A Review of
Uncivil Agreement: How Politics Became Our Identity (Author: Lilliana Mason)
Lilliana Mason uses extensive social psychology research to explain how today’s polarization works. The two parties have become heavily “sorted”, and victory for the “team” eclipses attention to actual issues. She concludes:
The social sorting of American partisans has changed the electorate into a group of voters who are relatively unresponsive to changing information or real national problems. The voting booths are increasingly occupied by those who fiercely want their side to win and consider the other party to be disastrous.
And there are real effects:
When megaparties form, social polarization increases in the American electorate. Both social and issue-based polarization have recently been shown to decrease public desire for compromise (Wolf, Strachan, and Shea 2012), decrease the impact of substantive information on policy opinions (Druckman, Peterson, and Slothuus 2013), increase income inequality (Bonica et al. 2013), discourage economic investment and output, increase unemployment, and inhibit public understanding of objective economic information (Enns and McAvoy 2012), among other things. Polarization is generally not considered to be a helpful political development.
…The anger that is driven by intergroup conflict and the gradual reduction of cross-cutting identities in the electorate is actively harming our ability to reasonably discuss the important issues at hand. The more people who feel angry, the less capable we are as a nation of finding common ground on policies, or even of treating our opponents like human beings. Our emotional relationships with our opponents must be addressed before we can hope to make the important policy compromises that are required for governing.
The most interesting solution she suggests is based on “contact theory” and focuses on the media. For example, if partisan news media were compelled to present opposing partisans in more sympathetic ways, or if entertainment shows (e.g. sitcoms) included sympathetic partisans of both sides, then negative stereotyping and prejudice could be reduced. Mason admits, however, that the prospect of this occurring is low; networks cater to their partisan audiences and, if anything, the amount of contact between Democrats and Republicans is decreasing.
But the imperative remains:
As citizens, we may not be able to change the primary rules or tone down the partisan media, but we can begin to understand how much of our political behavior is driven by forces that are not rational or fair-minded.
I believe Mason’s insights are hugely important, and that this understanding of natural human behavior should not merely be discussed by academics but should be pushed down to voters. When citizens start to understand the nature and effects of us-them psychology—both in others and in themselves—they will be less tolerant of the types of public dialogue that inflame it.

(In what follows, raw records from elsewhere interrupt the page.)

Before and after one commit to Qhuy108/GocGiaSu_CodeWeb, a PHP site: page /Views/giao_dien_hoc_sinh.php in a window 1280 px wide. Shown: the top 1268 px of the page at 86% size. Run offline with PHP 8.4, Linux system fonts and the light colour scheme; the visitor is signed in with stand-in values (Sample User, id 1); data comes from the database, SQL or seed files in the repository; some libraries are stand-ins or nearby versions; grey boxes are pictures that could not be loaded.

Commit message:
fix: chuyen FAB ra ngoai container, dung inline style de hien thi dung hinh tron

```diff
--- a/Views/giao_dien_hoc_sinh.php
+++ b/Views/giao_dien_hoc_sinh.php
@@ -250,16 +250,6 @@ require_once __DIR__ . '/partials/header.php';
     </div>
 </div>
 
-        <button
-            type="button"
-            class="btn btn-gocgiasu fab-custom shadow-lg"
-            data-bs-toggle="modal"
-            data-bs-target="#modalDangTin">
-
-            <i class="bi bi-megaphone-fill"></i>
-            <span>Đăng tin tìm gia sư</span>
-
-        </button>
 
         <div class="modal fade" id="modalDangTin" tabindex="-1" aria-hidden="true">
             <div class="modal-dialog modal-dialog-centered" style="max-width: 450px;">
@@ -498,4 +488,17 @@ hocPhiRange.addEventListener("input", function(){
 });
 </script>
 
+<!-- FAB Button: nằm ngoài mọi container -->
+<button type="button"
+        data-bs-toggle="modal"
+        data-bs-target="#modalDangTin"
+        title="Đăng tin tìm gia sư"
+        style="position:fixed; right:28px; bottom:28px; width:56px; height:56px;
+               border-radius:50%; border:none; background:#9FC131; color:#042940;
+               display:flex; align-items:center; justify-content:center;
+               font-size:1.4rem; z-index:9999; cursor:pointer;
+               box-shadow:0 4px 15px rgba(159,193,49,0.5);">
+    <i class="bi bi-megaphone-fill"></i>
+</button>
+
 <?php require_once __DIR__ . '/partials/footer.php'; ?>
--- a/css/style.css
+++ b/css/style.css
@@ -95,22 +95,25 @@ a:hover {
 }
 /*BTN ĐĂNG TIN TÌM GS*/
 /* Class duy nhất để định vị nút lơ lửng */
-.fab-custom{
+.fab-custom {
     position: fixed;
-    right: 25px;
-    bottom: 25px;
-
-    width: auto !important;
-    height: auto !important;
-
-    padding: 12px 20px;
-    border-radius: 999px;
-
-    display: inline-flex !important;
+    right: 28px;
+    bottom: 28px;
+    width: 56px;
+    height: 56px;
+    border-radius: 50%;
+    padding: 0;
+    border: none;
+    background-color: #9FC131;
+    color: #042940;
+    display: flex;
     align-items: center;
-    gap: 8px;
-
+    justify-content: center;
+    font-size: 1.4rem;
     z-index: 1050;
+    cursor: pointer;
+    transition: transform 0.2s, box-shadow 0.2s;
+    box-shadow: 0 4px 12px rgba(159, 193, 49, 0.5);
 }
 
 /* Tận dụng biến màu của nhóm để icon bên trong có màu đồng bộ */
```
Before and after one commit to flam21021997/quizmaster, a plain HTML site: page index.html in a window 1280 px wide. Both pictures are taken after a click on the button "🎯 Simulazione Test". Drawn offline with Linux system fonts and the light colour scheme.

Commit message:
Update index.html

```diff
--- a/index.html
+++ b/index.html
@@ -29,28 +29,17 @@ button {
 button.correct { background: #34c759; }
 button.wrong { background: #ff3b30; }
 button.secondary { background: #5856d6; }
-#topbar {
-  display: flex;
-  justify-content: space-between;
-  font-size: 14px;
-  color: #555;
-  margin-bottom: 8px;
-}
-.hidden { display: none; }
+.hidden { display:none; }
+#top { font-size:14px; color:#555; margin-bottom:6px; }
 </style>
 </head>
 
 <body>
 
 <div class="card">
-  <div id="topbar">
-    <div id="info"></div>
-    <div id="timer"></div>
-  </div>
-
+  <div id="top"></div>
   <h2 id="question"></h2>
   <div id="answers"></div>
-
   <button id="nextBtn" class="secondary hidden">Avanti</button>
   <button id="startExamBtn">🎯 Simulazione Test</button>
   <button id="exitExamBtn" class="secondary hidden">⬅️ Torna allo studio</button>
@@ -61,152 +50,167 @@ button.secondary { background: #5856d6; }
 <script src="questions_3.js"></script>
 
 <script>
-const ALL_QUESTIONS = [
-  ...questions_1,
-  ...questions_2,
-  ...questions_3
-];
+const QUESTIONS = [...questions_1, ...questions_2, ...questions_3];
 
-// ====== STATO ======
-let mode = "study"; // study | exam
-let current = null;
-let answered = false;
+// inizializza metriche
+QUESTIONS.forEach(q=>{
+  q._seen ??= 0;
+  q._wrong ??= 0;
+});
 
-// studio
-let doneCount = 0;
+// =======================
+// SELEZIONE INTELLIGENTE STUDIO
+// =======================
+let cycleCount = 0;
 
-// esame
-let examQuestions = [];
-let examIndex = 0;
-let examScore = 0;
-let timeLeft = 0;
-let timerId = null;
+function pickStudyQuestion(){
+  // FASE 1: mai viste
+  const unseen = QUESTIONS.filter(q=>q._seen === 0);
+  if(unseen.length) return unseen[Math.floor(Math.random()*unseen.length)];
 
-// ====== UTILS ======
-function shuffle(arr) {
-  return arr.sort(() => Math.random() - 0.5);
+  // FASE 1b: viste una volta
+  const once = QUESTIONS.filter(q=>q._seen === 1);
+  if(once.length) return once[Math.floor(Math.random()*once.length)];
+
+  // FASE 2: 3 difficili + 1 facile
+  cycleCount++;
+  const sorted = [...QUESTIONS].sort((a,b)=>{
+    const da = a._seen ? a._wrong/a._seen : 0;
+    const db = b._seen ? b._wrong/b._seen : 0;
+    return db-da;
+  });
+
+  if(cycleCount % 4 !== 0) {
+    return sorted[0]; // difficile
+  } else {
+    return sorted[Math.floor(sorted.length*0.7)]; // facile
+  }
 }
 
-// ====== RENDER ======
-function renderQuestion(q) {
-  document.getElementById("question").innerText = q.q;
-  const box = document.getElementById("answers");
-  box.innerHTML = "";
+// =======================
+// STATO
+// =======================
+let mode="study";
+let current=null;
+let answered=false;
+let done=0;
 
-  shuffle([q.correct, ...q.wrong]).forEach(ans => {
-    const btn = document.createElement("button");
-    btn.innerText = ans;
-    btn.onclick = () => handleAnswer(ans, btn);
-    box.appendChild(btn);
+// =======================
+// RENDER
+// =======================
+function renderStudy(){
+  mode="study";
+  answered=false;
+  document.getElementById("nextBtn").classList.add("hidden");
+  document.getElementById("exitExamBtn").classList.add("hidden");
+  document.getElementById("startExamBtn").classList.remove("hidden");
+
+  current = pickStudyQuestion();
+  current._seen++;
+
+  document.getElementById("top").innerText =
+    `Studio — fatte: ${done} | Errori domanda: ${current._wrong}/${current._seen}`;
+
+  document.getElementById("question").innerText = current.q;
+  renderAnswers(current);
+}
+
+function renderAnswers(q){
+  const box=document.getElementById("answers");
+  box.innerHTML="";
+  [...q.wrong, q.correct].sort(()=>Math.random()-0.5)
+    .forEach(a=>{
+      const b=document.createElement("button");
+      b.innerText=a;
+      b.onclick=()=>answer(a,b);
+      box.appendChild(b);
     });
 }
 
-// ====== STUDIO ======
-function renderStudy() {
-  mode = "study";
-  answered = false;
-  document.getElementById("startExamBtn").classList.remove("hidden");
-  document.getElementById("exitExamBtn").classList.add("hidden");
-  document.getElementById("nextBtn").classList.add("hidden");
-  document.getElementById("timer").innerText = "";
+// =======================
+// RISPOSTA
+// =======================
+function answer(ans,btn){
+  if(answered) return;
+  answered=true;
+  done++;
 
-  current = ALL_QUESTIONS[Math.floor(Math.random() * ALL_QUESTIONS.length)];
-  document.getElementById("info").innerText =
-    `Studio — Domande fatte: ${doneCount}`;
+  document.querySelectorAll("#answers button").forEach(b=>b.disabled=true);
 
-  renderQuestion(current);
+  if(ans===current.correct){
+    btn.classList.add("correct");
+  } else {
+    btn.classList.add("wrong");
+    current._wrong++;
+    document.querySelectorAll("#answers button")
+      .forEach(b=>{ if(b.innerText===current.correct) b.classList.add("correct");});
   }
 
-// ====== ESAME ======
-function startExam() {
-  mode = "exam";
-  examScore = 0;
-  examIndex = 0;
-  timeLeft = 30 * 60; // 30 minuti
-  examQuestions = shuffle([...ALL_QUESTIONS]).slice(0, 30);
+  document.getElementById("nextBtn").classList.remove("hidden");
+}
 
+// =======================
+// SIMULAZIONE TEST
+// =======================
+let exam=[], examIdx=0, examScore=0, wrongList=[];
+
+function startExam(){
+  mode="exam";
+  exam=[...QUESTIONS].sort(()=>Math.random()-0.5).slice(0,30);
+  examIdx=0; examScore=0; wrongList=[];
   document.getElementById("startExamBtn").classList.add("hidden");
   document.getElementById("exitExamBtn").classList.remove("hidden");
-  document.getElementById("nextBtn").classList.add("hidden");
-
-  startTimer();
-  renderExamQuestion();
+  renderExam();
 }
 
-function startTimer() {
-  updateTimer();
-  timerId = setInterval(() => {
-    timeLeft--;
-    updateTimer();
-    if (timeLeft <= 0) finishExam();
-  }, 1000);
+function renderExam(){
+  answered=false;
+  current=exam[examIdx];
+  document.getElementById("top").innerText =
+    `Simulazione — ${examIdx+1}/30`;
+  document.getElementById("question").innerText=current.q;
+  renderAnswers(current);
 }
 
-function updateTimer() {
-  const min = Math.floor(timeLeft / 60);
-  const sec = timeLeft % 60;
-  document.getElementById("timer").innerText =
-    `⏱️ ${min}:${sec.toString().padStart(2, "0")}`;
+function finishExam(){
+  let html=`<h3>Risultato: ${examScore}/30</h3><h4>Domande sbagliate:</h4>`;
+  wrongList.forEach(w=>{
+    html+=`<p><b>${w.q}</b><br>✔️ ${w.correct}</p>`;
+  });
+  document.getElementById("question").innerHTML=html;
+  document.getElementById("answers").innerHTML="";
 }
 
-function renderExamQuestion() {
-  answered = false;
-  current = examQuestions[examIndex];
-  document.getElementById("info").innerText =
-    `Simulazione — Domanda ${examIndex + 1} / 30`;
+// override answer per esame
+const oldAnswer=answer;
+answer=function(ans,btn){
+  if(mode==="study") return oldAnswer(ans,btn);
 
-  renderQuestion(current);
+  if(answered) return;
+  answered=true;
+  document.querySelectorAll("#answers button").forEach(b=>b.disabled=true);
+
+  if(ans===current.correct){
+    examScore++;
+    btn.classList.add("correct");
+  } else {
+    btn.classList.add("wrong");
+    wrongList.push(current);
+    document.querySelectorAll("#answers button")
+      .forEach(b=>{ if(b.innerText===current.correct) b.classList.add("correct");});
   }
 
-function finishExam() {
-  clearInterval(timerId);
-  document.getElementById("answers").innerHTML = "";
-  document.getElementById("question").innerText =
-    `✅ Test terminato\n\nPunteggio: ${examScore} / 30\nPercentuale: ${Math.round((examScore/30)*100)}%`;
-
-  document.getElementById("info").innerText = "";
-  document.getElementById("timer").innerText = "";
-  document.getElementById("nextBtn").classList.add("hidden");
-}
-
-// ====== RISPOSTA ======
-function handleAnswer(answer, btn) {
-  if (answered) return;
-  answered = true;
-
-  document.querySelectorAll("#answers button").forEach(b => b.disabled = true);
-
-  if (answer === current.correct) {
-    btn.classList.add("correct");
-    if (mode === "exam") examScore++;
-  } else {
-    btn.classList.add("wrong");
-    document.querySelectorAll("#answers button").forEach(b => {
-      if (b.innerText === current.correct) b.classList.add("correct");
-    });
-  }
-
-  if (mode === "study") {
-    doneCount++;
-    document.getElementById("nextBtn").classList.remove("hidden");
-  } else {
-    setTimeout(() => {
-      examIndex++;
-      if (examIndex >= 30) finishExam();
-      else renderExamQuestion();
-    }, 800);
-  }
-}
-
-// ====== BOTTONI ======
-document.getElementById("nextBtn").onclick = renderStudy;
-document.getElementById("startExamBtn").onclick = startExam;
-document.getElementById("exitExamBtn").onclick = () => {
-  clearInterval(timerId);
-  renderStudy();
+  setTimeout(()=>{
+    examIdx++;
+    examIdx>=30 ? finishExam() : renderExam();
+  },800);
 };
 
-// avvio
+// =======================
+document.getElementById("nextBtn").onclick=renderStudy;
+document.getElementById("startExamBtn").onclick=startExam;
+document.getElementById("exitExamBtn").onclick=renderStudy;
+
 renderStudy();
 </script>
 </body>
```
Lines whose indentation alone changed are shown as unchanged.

As some grounds for hope, consider the progress made with other prejudices in the second half of the twentieth century. While prejudice has obviously not been eliminated, there has at least been a reduction in the acceptability of expressing racial and religious prejudice in public. Why, in principle, couldn’t the same thing occur with respect to our increasingly-predominant political identities?
Imagine, in other words, a society in which people think twice about insulting or vilifying the other party; and, whenever someone does so, everyone within earshot recoils. Not motivated by a desire to inflict pain on the person, but because of a new shared understanding that such statements lead to dangerous outcomes.
It is instinctive to see the outgroup as stupid, crazy, or evil. Lazily accepting that view is unfair. Worse, it has led to a politics in which legislative solutions to widely-recognized problems are stymied by a prevailing desire to see the other team lose.